[Source information]:
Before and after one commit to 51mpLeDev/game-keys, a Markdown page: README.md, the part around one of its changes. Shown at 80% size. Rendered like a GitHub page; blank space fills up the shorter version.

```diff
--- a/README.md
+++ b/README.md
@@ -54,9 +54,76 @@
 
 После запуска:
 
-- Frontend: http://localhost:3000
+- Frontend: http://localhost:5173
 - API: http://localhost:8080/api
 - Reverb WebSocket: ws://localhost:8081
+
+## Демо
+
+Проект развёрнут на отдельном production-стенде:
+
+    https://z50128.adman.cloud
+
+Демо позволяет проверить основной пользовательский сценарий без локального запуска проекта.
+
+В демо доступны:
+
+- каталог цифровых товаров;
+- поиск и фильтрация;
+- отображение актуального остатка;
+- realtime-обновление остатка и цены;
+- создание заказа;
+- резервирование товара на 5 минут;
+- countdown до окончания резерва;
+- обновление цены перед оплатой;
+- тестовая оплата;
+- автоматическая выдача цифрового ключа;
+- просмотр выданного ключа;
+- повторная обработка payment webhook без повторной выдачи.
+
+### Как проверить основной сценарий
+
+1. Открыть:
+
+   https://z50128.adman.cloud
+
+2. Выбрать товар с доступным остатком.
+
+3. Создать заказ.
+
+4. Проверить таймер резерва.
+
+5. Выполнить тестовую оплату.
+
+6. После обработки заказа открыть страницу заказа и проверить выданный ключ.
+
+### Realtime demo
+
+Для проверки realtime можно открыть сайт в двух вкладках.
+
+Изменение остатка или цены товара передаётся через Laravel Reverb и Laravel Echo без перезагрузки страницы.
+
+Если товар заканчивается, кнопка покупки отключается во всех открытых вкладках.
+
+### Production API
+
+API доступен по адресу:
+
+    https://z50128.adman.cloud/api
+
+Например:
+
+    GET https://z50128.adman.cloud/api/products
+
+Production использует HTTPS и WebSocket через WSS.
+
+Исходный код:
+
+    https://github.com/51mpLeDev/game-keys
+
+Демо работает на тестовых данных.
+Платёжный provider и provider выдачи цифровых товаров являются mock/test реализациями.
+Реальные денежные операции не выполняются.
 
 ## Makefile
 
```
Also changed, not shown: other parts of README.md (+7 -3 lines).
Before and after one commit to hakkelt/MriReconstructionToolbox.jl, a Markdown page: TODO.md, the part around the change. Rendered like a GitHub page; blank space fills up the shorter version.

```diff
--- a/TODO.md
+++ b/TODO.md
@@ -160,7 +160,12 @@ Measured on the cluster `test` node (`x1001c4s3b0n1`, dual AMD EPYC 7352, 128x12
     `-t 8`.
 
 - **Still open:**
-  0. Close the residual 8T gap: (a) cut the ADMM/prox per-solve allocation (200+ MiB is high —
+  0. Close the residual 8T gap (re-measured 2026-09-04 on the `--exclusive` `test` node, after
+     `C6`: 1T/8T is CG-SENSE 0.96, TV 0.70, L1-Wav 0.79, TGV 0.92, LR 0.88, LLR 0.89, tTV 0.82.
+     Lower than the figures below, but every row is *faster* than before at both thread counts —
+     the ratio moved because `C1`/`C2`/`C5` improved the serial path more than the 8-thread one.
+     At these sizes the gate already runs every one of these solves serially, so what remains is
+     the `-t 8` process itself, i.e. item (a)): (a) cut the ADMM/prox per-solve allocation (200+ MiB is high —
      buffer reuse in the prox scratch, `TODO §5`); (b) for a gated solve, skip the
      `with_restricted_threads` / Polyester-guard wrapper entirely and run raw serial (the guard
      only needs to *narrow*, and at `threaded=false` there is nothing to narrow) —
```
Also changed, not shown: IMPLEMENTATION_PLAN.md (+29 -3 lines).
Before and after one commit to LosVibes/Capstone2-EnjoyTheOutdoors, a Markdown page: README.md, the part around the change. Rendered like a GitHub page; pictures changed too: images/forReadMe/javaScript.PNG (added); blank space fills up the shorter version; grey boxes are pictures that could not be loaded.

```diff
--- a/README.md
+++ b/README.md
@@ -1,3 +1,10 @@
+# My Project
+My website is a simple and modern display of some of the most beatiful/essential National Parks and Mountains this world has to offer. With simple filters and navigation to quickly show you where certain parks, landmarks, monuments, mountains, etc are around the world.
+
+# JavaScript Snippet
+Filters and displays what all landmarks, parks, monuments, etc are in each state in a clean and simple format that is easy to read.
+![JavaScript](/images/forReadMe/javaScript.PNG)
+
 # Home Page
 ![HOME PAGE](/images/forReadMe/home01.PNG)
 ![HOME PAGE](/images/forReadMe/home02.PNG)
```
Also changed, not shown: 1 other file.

[Aim of the exercise]:
Search the entries for the word "around". Copy each line where it appears.

[Task solution]:
Before and after one commit to 51mpLeDev/game-keys, a Markdown page: README.md, the part around one of its changes. Shown at 80% size. Rendered like a GitHub page; blank space fills up the shorter version.
Before and after one commit to hakkelt/MriReconstructionToolbox.jl, a Markdown page: TODO.md, the part around the change. Rendered like a GitHub page; blank space fills up the shorter version.
Before and after one commit to LosVibes/Capstone2-EnjoyTheOutdoors, a Markdown page: README.md, the part around the change. Rendered like a GitHub page; pictures changed too: images/forReadMe/javaScript.PNG (added); blank space fills up the shorter version; grey boxes are pictures that could not be loaded.
+My website is a simple and modern display of some of the most beatiful/essential National Parks and Mountains this world has to offer. With simple filters and navigation to quickly show you where certain parks, landmarks, monuments, mountains, etc are around the world.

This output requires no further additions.